Objective C Programming Tutorial – 36 – Running the Brand New Point Program

April 9, 2012
Objective C Programming Tutorial – 36 – Running the Brand New Point Program

thenewboston.com Ask me all questions there as well as view source code for the tutorials!
Video Rating: 4 / 5


  1. LeafDot1 April 9, 2012 at 8:03 am -

    Oh yeah why do you need an asterisks after the object you’re setting?

  2. LeafDot1 April 9, 2012 at 8:04 am -

    I don’t get it. r.width, r.height, r.orgin.x, r.orgin.y, but [r area] and [r perimeter]? Why do those ones specifically need brackets to separately define them and why is the object “r” able to have a period after it to string together separate objects?

  3. Iamlooty April 9, 2012 at 8:21 am -

    “That kind of looks like sexy…COOL”

  4. EzixQN April 9, 2012 at 9:13 am -

    I think
    - r.origin is a variable
    - [r area] is the result of a function (return ..;)

  5. TheMikeckw April 9, 2012 at 9:53 am -

    you didn’t use  setOrgin….

  6. petermh255 April 9, 2012 at 9:53 am -

    I don’t understand like anything you wrote in this tutorial, along with the last three or four

  7. bogidon April 9, 2012 at 10:35 am -

    bucket take a spelling class. JK your awesome!

  8. archird11 April 9, 2012 at 10:55 am -

    Orgin, Orgsm, Orgnality, Orginal Xp

  9. StickyFingersStudios April 9, 2012 at 11:27 am -

    origin not orgin ! :D

  10. googleboy314 April 9, 2012 at 12:25 pm -

    Actually, you don’t need to have the line of code inside the parenthesis after int main, or the line of code directly below that, OR the pool drain right before the return 0;

    All you need is

    int main()
    //your code
    return 0;

  11. rolandigido April 9, 2012 at 12:59 pm -

    why can we have some with r.origin and then also [r area]?
    I don’t get the difference between the two.
    also the r area was never used until this point in the previous tutorial so how can x code understand that it is the rectangles area?
    hope people understand what I’m getting at!

  12. byramike April 9, 2012 at 1:23 pm -

    For those who are having trouble with the *, just remove the space between XYPoint and the asterisk.

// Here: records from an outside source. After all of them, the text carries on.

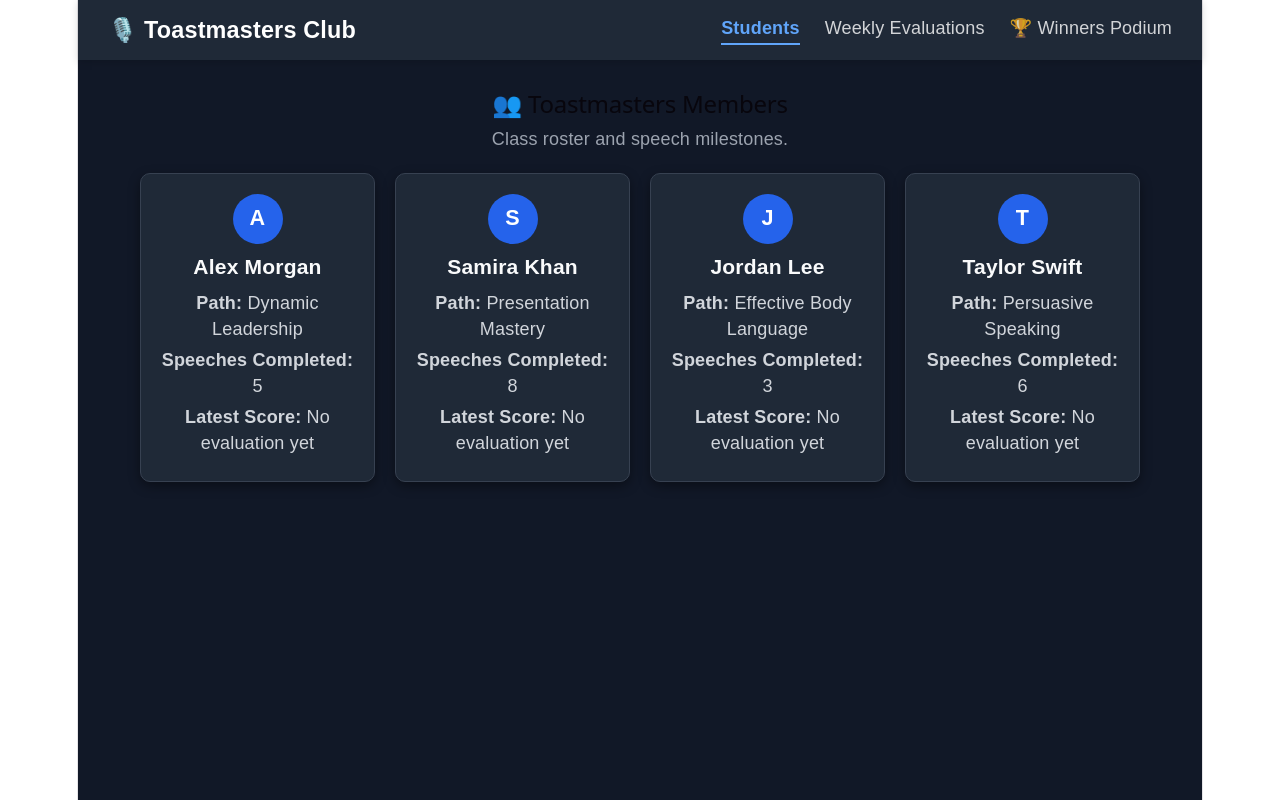
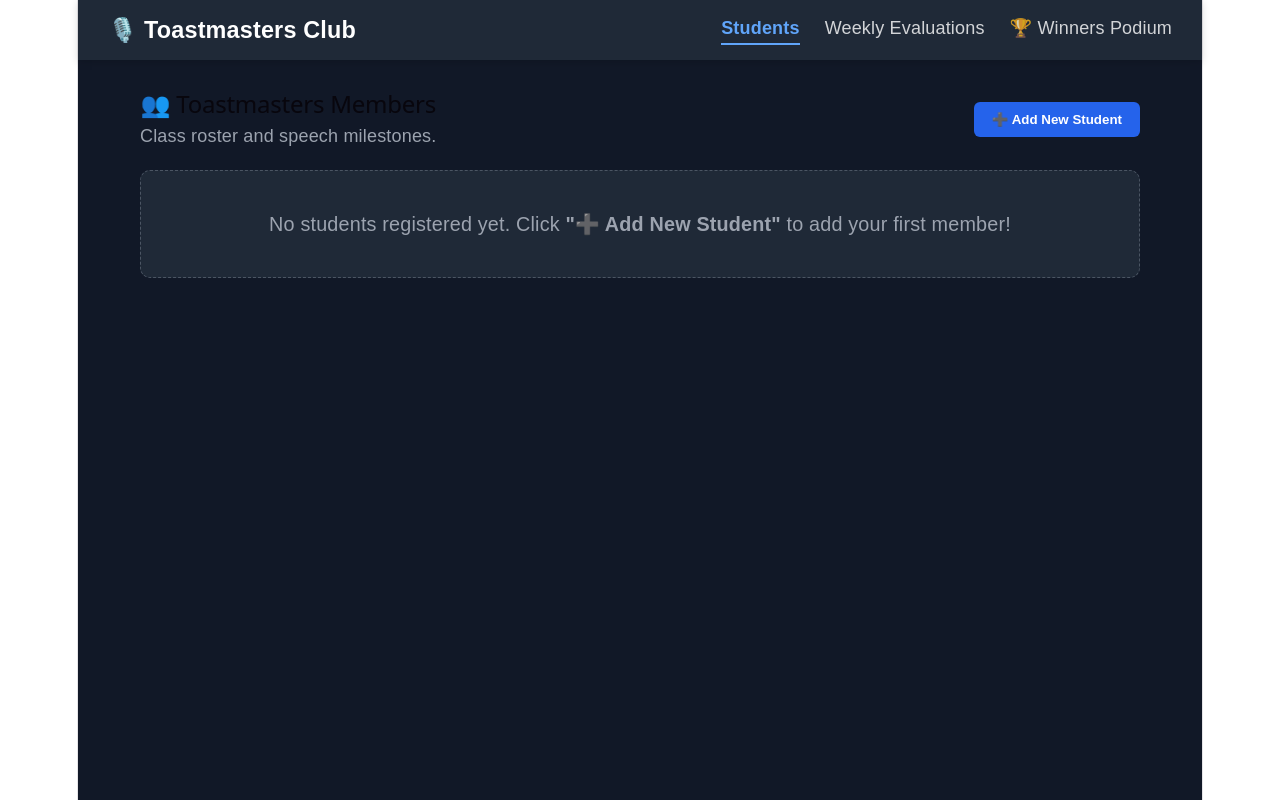
Before and after one commit to prabhashwaraSM/nurd-portal, a React (Vite) app: page / in a window 1280 px wide. Built offline with nearby package versions, Linux system fonts and the light colour scheme.

Commit message:
Added "Pre-school" through "University Level" grade selection, Added delete button, Removed the automatic redirect to the Winners page

```diff
--- a/src/App.jsx
+++ b/src/App.jsx
@@ -8,14 +8,26 @@
   const [activeTab, setActiveTab] = useState("students");
 
   // Centralized Student Data State
-  const [students, setStudents] = useState([
-    { id: 1, name: "Alex Morgan", path: "Dynamic Leadership", speechesGiven: 5, score: 0 },
-    { id: 2, name: "Samira Khan", path: "Presentation Mastery", speechesGiven: 8, score: 0 },
-    { id: 3, name: "Jordan Lee", path: "Effective Body Language", speechesGiven: 3, score: 0 },
-    { id: 4, name: "Taylor Swift", path: "Persuasive Speaking", speechesGiven: 6, score: 0 },
-  ]);
+  const [students, setStudents] = useState([]);
 
-  // Handler to update evaluation score
+  // Handler to add a new student
+  const handleAddStudent = (newStudentData) => {
+    const newStudent = {
+      id: Date.now(),
+      name: newStudentData.name,
+      grade: newStudentData.grade,
+      speechesGiven: 0,
+      score: 0,
+    };
+    setStudents((prev) => [...prev, newStudent]);
+  };
+
+  // Handler to delete a student
+  const handleDeleteStudent = (studentId) => {
+    setStudents((prev) => prev.filter((student) => student.id !== studentId));
+  };
+
+  // Handler to update evaluation score & auto-count speeches
   const handleSaveEvaluation = (studentName, totalScore) => {
     setStudents((prevStudents) =>
       prevStudents.map((student) => {
@@ -29,8 +41,7 @@
         return student;
       })
     );
-    // Switch over to Winners tab automatically to show updated podium
-    setActiveTab("winners");
+    // Automatic redirect removed as requested!
   };
 
   return (
@@ -38,7 +49,13 @@
       <Navbar activeTab={activeTab} setActiveTab={setActiveTab} />
 
       <main>
-        {activeTab === "students" && <Students students={students} />}
+        {activeTab === "students" && (
+          <Students
+            students={students}
+            onAddStudent={handleAddStudent}
+            onDeleteStudent={handleDeleteStudent}
+          />
+        )}
         {activeTab === "evaluations" && (
           <Evaluations students={students} onSaveEvaluation={handleSaveEvaluation} />
         )}
--- a/src/Pages/Evaluations.jsx
+++ b/src/Pages/Evaluations.jsx
@@ -1,4 +1,4 @@
-import { useState } from "react";
+import { useState, useEffect } from "react";
 
 function Evaluations({ students, onSaveEvaluation }) {
   const [selectedStudent, setSelectedStudent] = useState(students[0]?.name || "");
@@ -10,6 +10,13 @@
     speechStructure: 5,
   });
 
+  // Keep dropdown selection synced when students are added or deleted
+  useEffect(() => {
+    if (students.length > 0 && !students.some((s) => s.name === selectedStudent)) {
+      setSelectedStudent(students[0].name);
+    }
+  }, [students, selectedStudent]);
+
   const totalScore = Object.values(scores).reduce((sum, val) => sum + Number(val), 0);
 
   const handleScoreChange = (criterion, value) => {
@@ -18,8 +25,22 @@
 
   const handleSubmit = (e) => {
     e.preventDefault();
+    if (!selectedStudent) return;
     onSaveEvaluation(selectedStudent, totalScore);
   };
+
+  if (students.length === 0) {
+    return (
+      <div style={styles.container}>
+        <h2>📋 Weekly Speech Evaluation</h2>
+        <div style={styles.card}>
+          <p style={{ color: "#9ca3af", textAlign: "center", margin: 0 }}>
+            ⚠️ No students found. Please add members in the <strong>Students</strong> tab first before evaluating!
+          </p>
+        </div>
+      </div>
+    );
+  }
 
   return (
     <div style={styles.container}>
@@ -35,7 +56,7 @@
         >
           {students.map((student) => (
             <option key={student.id} value={student.name}>
-              {student.name}
+              {student.name} ({student.grade})
             </option>
           ))}
         </select>
--- a/src/Pages/Students.jsx
+++ b/src/Pages/Students.jsx
@@ -1,15 +1,108 @@
-function Students({ students }) {
+import { useState } from "react";
+
+function Students({ students, onAddStudent, onDeleteStudent }) {
+  const [showForm, setShowForm] = useState(false);
+  const [name, setName] = useState("");
+  const [grade, setGrade] = useState("Pre-school");
+
+  const gradesList = [
+    "Pre-school", "Grade 1", "Grade 2", "Grade 3", "Grade 4", "Grade 5",
+    "Grade 6", "Grade 7", "Grade 8", "Grade 9", "Grade 10",
+    "Grade 11", "Grade 12", "Grade 13", "University Level"
+  ];
+
+  const handleSubmit = (e) => {
+    e.preventDefault();
+    if (!name.trim()) return;
+
+    onAddStudent({ name, grade });
+
+    setName("");
+    setGrade("Pre-school");
+    setShowForm(false);
+  };
+
+  const handleDeleteClick = (student) => {
+    const isConfirmed = window.confirm(`Are you sure you want to delete ${student.name}?`);
+    if (isConfirmed) {
+      onDeleteStudent(student.id);
+    }
+  };
+
   return (
     <div style={styles.container}>
-      <h2>👥 Toastmasters Members</h2>
-      <p style={{ color: "#9ca3af" }}>Class roster and speech milestones.</p>
+      <div style={styles.header}>
+        <div>
+          <h2 style={{ margin: 0 }}>👥 Toastmasters Members</h2>
+          <p style={{ color: "#9ca3af", margin: "5px 0 0 0" }}>
+            Class roster and speech milestones.
+          </p>
+        </div>
+        <button
+          onClick={() => setShowForm(!showForm)}
+          style={showForm ? styles.cancelBtn : styles.addBtn}
+        >
+          {showForm ? "✕ Cancel" : "➕ Add New Student"}
+        </button>
+      </div>
 
+      {/* Toggleable Add Student Form */}
+      {showForm && (
+        <form onSubmit={handleSubmit} style={styles.formCard}>
+          <h3 style={{ margin: "0 0 15px 0", color: "#60a5fa" }}>Register New Member</h3>
+          <div style={styles.formGrid}>
+            <div style={styles.inputGroup}>
+              <label style={styles.label}>Full Name:</label>
+              <input
+                type="text"
+                placeholder="e.g. Mayantha Prabhashwara"
+                value={name}
+                onChange={(e) => setName(e.target.value)}
+                required
+                style={styles.input}
+              />
+            </div>
+            <div style={styles.inputGroup}>
+              <label style={styles.label}>Grade / Level:</label>
+              <select
+                value={grade}
+                onChange={(e) => setGrade(e.target.value)}
+                style={styles.input}
+              >
+                {gradesList.map((g) => (
+                  <option key={g} value={g}>{g}</option>
+                ))}
+              </select>
+            </div>
+          </div>
+          <button type="submit" style={styles.submitBtn}>
+            Save Member
+          </button>
+        </form>
+      )}
+
+      {/* Empty Roster Notice or Student Grid */}
+      {students.length === 0 ? (
+        <div style={styles.emptyBox}>
+          <p style={{ color: "#9ca3af", margin: 0, fontSize: "1.1rem" }}>
+            No students registered yet. Click <strong>"➕ Add New Student"</strong> to add your first member!
+          </p>
+        </div>
+      ) : (
         <div style={styles.grid}>
           {students.map((student) => (
             <div key={student.id} style={styles.card}>
-            <div style={styles.avatar}>{student.name.charAt(0)}</div>
+              <button
+                onClick={() => handleDeleteClick(student)}
+                style={styles.deleteBtn}
+                title="Delete Student"
+              >
+                🗑️
+              </button>
+
+              <div style={styles.avatar}>{student.name.charAt(0).toUpperCase()}</div>
               <h3 style={styles.cardTitle}>{student.name}</h3>
-            <p style={styles.text}><strong>Path:</strong> {student.path}</p>
+              <p style={styles.text}><strong>Grade:</strong> {student.grade}</p>
               <p style={styles.text}><strong>Speeches Completed:</strong> {student.speechesGiven}</p>
               <p style={styles.text}>
                 <strong>Latest Score:</strong> {student.score > 0 ? `${student.score}/50` : "No evaluation yet"}
@@ -17,25 +110,120 @@
             </div>
           ))}
         </div>
+      )}
     </div>
   );
 }
 
 const styles = {
-  container: { padding: "30px", maxWidth: "1000px", margin: "0 auto", textAlign: "center" },
-  grid: { display: "grid", gridTemplateColumns: "repeat(auto-fit, minmax(220px, 1fr))", gap: "20px", marginTop: "20px" },
+  container: { padding: "30px", maxWidth: "1000px", margin: "0 auto" },
+  header: {
+    display: "flex",
+    justifyContent: "space-between",
+    alignItems: "center",
+    marginBottom: "20px"
+  },
+  addBtn: {
+    backgroundColor: "#2563eb",
+    color: "#fff",
+    border: "none",
+    padding: "10px 18px",
+    borderRadius: "6px",
+    fontWeight: "bold",
+    cursor: "pointer"
+  },
+  cancelBtn: {
+    backgroundColor: "#4b5563",
+    color: "#fff",
+    border: "none",
+    padding: "10px 18px",
+    borderRadius: "6px",
+    fontWeight: "bold",
+    cursor: "pointer"
+  },
+  formCard: {
+    backgroundColor: "#1f2937",
+    padding: "20px",
+    borderRadius: "10px",
+    border: "1px solid #374151",
+    marginBottom: "25px",
+    boxShadow: "0 4px 12px rgba(0,0,0,0.3)"
+  },
+  formGrid: {
+    display: "grid",
+    gridTemplateColumns: "repeat(auto-fit, minmax(200px, 1fr))",
+    gap: "15px",
+    marginBottom: "15px"
+  },
+  inputGroup: { display: "flex", flexDirection: "column", gap: "5px" },
+  label: { color: "#d1d5db", fontSize: "0.9rem", fontWeight: "bold" },
+  input: {
+    padding: "10px",
+    borderRadius: "5px",
+    border: "1px solid #4b5563",
+    backgroundColor: "#374151",
+    color: "#fff"
+  },
+  submitBtn: {
+    backgroundColor: "#16a34a",
+    color: "#fff",
+    border: "none",
+    padding: "10px 20px",
+    borderRadius: "6px",
+    fontWeight: "bold",
+    cursor: "pointer"
+  },
+  emptyBox: {
+    backgroundColor: "#1f2937",
+    padding: "40px",
+    borderRadius: "10px",
+    textAlign: "center",
+    border: "1px dashed #4b5563",
+    marginTop: "20px"
+  },
+  grid: {
+    display: "grid",
+    gridTemplateColumns: "repeat(auto-fit, minmax(220px, 1fr))",
+    gap: "20px"
+  },
   card: {
-    backgroundColor: "#1f2937", // Dark card background
+    backgroundColor: "#1f2937",
     color: "#f9fafb",
     padding: "20px",
     borderRadius: "10px",
     textAlign: "center",
     boxShadow: "0 4px 12px rgba(0,0,0,0.4)",
-    border: "1px solid #374151"
+    border: "1px solid #374151",
+    position: "relative" // Allows exact positioning for delete icon
   },
-  avatar: { width: "50px", height: "50px", borderRadius: "50%", backgroundColor: "#2563eb", color: "#fff", display: "flex", alignItems: "center", justifyContent: "center", fontSize: "1.2rem", fontWeight: "bold", margin: "0 auto 10px" },
+  avatar: {
+    width: "50px",
+    height: "50px",
+    borderRadius: "50%",
+    backgroundColor: "#2563eb",
+    color: "#fff",
+    display: "flex",
+    alignItems: "center",
+    justifyContent: "center",
+    fontSize: "1.2rem",
+    fontWeight: "bold",
+    margin: "0 auto 10px"
+  },
   cardTitle: { margin: "10px 0", color: "#f9fafb" },
-  text: { color: "#d1d5db", margin: "5px 0" }
+  text: { color: "#d1d5db", margin: "5px 0" },
+  deleteBtn: {
+    position: "absolute",
+    top: "10px",
+    right: "10px",
+    backgroundColor: "transparent",
+    border: "none",
+    fontSize: "1rem",
+    cursor: "pointer",
+    padding: "4px 6px",
+    borderRadius: "4px",
+    opacity: 0.7,
+    transition: "opacity 0.2s",
+  }
 };
 
 export default Students;
```
Lines whose indentation alone changed are shown as unchanged.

XYPoint* and not XYPoint *

  13. pi399 April 9, 2012 at 2:08 pm -

    You misspelled origin.

  14. ILoveTheBeyond April 9, 2012 at 2:43 pm -

    setter is the setOrgin method, I use [r setOrgin: p]; and [r orgin]; statements instead, and works fine. But I don’t know how r.orgin could work either.

  15. FireStormBravo April 9, 2012 at 3:28 pm -

    I accidentally named mine “point” instead of “XYPoint” and the computer recognized it as something else so I had to rename it as xypoint. It took awhile to get it working.

  16. jbragadeesh April 9, 2012 at 4:19 pm -


  17. Sawer89 April 9, 2012 at 4:22 pm -

    Why didint u use like [r orgin : p] cause it is not define as property

  18. isaykatsman April 9, 2012 at 4:33 pm -

    Nice, but is it possible to graphically implement this concept?

  19. sepehrseb April 9, 2012 at 5:14 pm -

    Ok the thing i dnt get is, i thought we were gonna draw the rectangle from those points, but u just assigned it an origin like what u did with hight and width! why did u do so much work ????

  20. Demoonism April 9, 2012 at 5:31 pm -

    same here

  21. kizzie33 April 9, 2012 at 5:39 pm -

    Ok i dont understand, how can you do r.orgin ? You never made orgin a property. And on Xcode for me it comes up with Warning you have not made a setter for this.

  22. mrmac2121 April 9, 2012 at 6:08 pm -

    width and height “are”… not “is” :P loving the videos

  23. kitezen April 9, 2012 at 6:44 pm -

    it’s one letter give it a rest.
    Besides, imo, it kinda sounds like orgy ;0)

  24. kitezen April 9, 2012 at 7:42 pm -

    This is a tutorial in Objective C for the Apple platform. If you want to learn ANSI C, you’d best look for a tutorial on that. Otherwise you ‘ll go crazy trying to apply this to a Linux platform

  25. Marclonechai April 9, 2012 at 8:09 pm -

    orgin origin, orgin origin.
    i have 800 errors cos of this typo.

    Why do we need to add an asterisk in the setters and getters for point?
    -(point *) origin;
    why not just
    -(point) origin;
    Is it because point is not something like -(int) or -(void)
    but a special object we defined?